Breastfeeding has a protective effect against pregnancy, although it is difficult to quantify unless the woman is fully breastfeeding, amenorrheic and less than six months postpartum. Two-thirds of women admitted to this study were breastfeeding (but had had at least three regular menstrual cycles) at enrollment; a similar proportion were not breastfeeding at the end of the study. In the highlands of Guatemala, a large proportion of all Mayan women who are in need of protection against a pregnancy are lactating at any point in time. Because rural Mayan women were the population of interest in this study, we wanted to capture the experience of a population that closely resembled the women who were likely to use the method, rather than limit the study to the small part of that population who were ideal candidates for the method.
The requirement of regular cycles is particularly challenging for rural Mayan populations. While all women admitted to the study reported having regular cycles, they had not kept a record of cycle length prior to enrollment, and when participants began to chart their cycles on a calendar, many discovered that their cycles were not regular.16 Although we did not eliminate any women from the study if their cycle varied from the 26-32-day limit for admission, these women and their partners were counseled about other methods.
Couples who require the assistance of the instructor to move the marker or mark the calendar may face difficulties in achieving autonomy in their use of the method. On the other hand, if the instructor lives near the couple, she may continue to provide this service; alternatively, the couple may seek assistance from a relative or friend. Autonomy of practice will be studied in a one-year follow-up study.
As is common in natural family planning studies, couples reported high degrees of satisfaction with the method. Partners of men who reported dissatisfaction with the length of the abstinence period had an excess number of pregnancies, but the numbers are too small to be definitive. Nonetheless, male dissatisfaction may serve as a red flag for the instructor to encourage the couple to keep a barrier method handy.
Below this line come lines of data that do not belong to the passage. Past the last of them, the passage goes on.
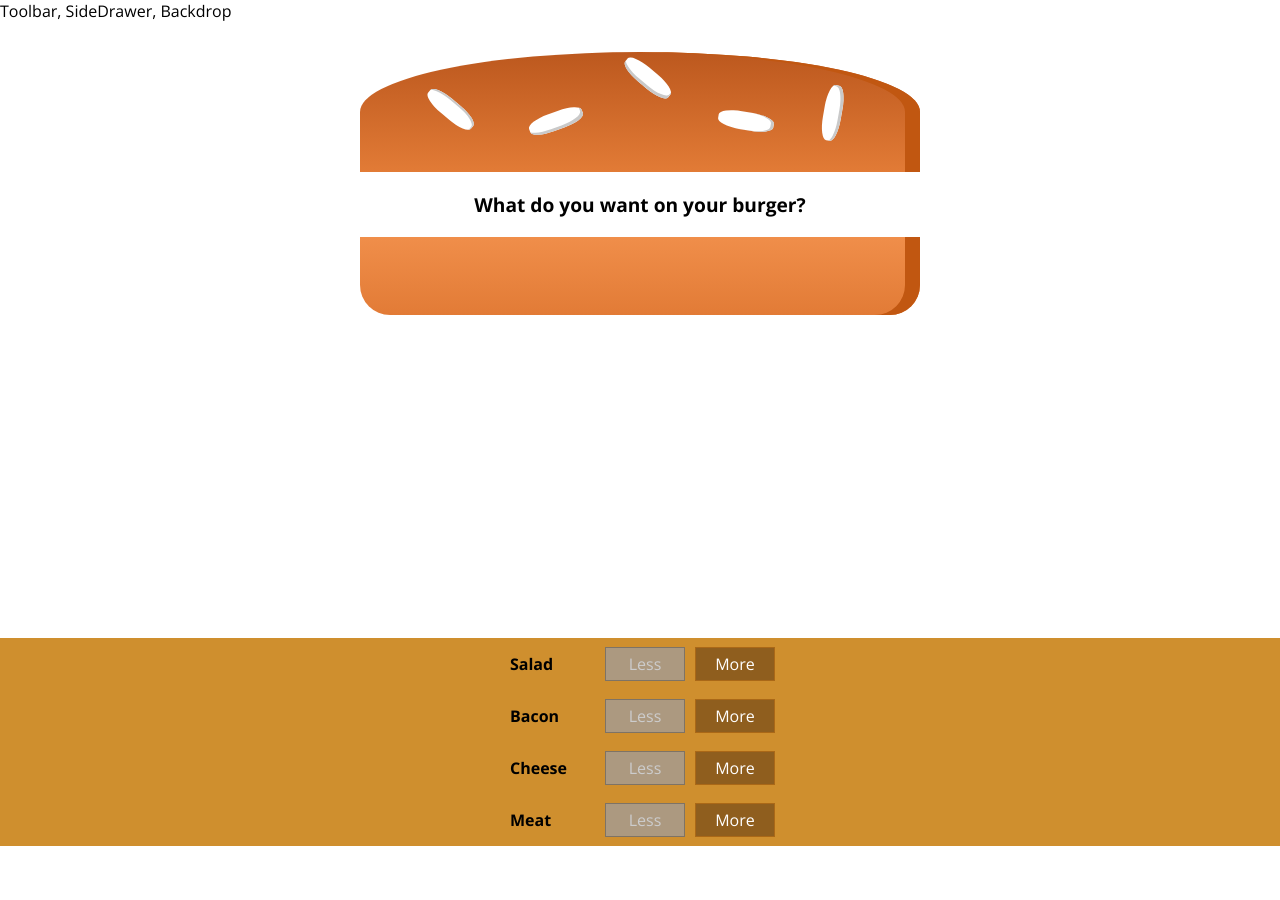
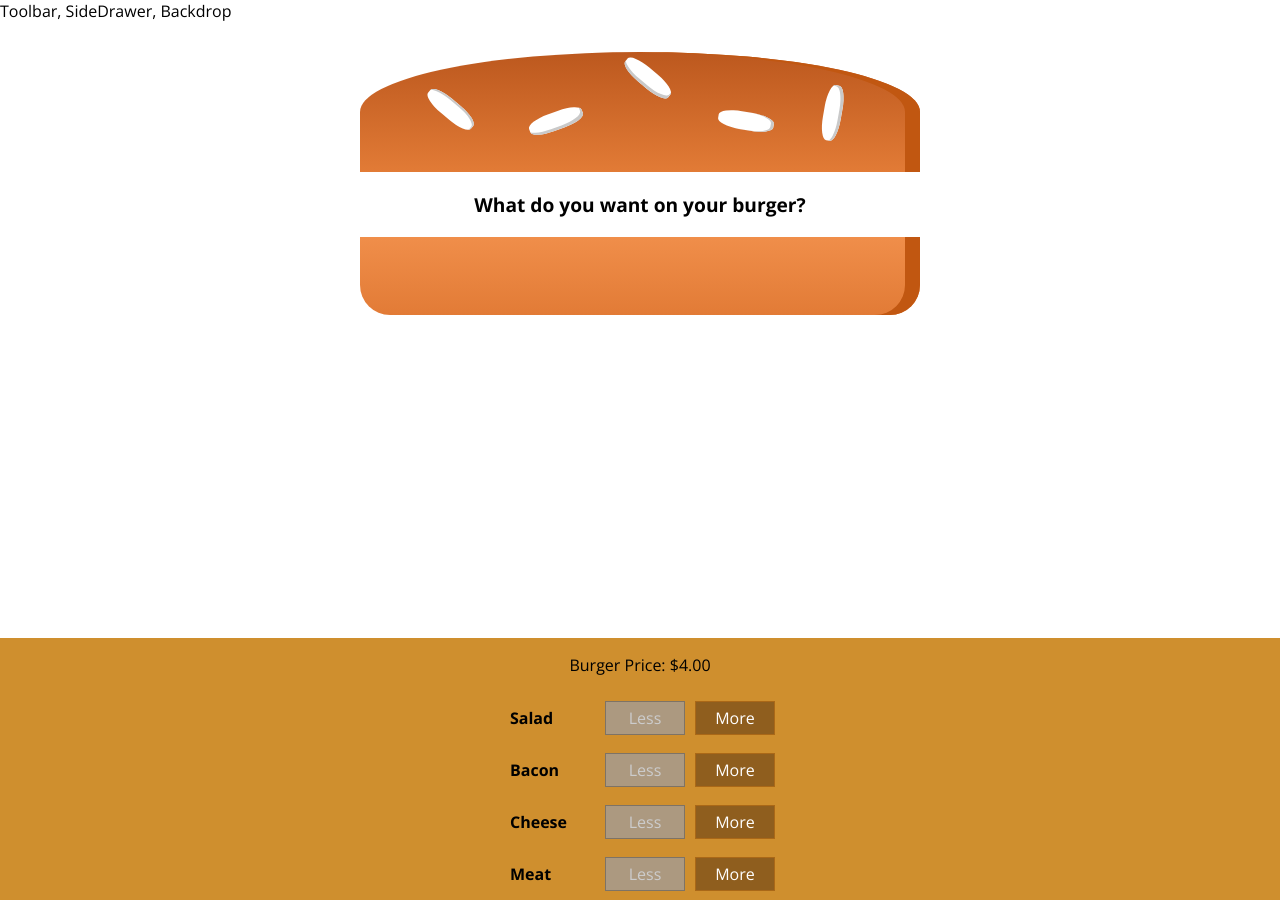
Before and after one commit to zarkle/burger-app, a React (Create React App) app: page / in a window 1280 px wide. Before the commit the page ends 846 px from the top, so only its background shows below. Built offline with nearby package versions, Linux system fonts and the light colour scheme.

Commit message:
current price of burger displayed

```diff
--- a/src/components/Burger/BuildControls/BuildControls.js
+++ b/src/components/Burger/BuildControls/BuildControls.js
@@ -11,6 +11,7 @@
 
 const buildControls = (props) => (
   <div className={styles.BuildControls}>
+    <p>Burger Price: ${props.price.toFixed(2)}</p>
     {controls.map(control => (
       <BuildControl
         key={control.label}
--- a/src/containers/BurgerBuilder/BurgerBuilder.js
+++ b/src/containers/BurgerBuilder/BurgerBuilder.js
@@ -28,7 +28,7 @@
       ...this.state.ingredients
     };
     updatedIngredients[type] = newCount;
-    const priceAddition = [INGREDIENT_PRICES[type]];
+    const priceAddition = INGREDIENT_PRICES[type];
     const oldPrice = this.state.totalPrice;
     const newPrice = oldPrice + priceAddition;
     this.setState({totalPrice: newPrice, ingredients: updatedIngredients});
@@ -42,7 +42,7 @@
       ...this.state.ingredients
     };
     updatedIngredients[type] = newCount;
-    const priceSubtraction = [INGREDIENT_PRICES[type]];
+    const priceSubtraction = INGREDIENT_PRICES[type];
     const oldPrice = this.state.totalPrice;
     const newPrice = oldPrice - priceSubtraction;
     this.setState({totalPrice: newPrice, ingredients: updatedIngredients});
@@ -61,7 +61,8 @@
         <BuildControls
           ingredientAdded={this.addIngredientHandler}
           ingredientRemoved={this.removeIngredientHandler}
-          disabled={disabledInfo} />
+          disabled={disabledInfo}
+          price={this.state.totalPrice} />
       </Aux>
     );
   }
```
Study participants received more visits from the instructor than is feasible in many large-scale programs. Visits after the third cycle of use were for data collection purposes and are unnecessary outside a research context. Instructors reported informally that the visits in the first three cycles were important for providing reassurance to the woman. This level of attention should be feasible for NGOs that provide health services to this population or others that are equally underserved and prefer a natural method. The level of attention couples received from instructors may have contributed to the low rates of pregnancy and discontinuation observed in the study. A one-year follow-up study will research this issue.
Although studies of natural methods are usually conducted among better-educated couples, the effectiveness and continuation rates among this population are quite high. Our findings demonstrate the potential for effective use of a fairly simple natural method and its high levels of acceptability among the Mayan population of Guatemala.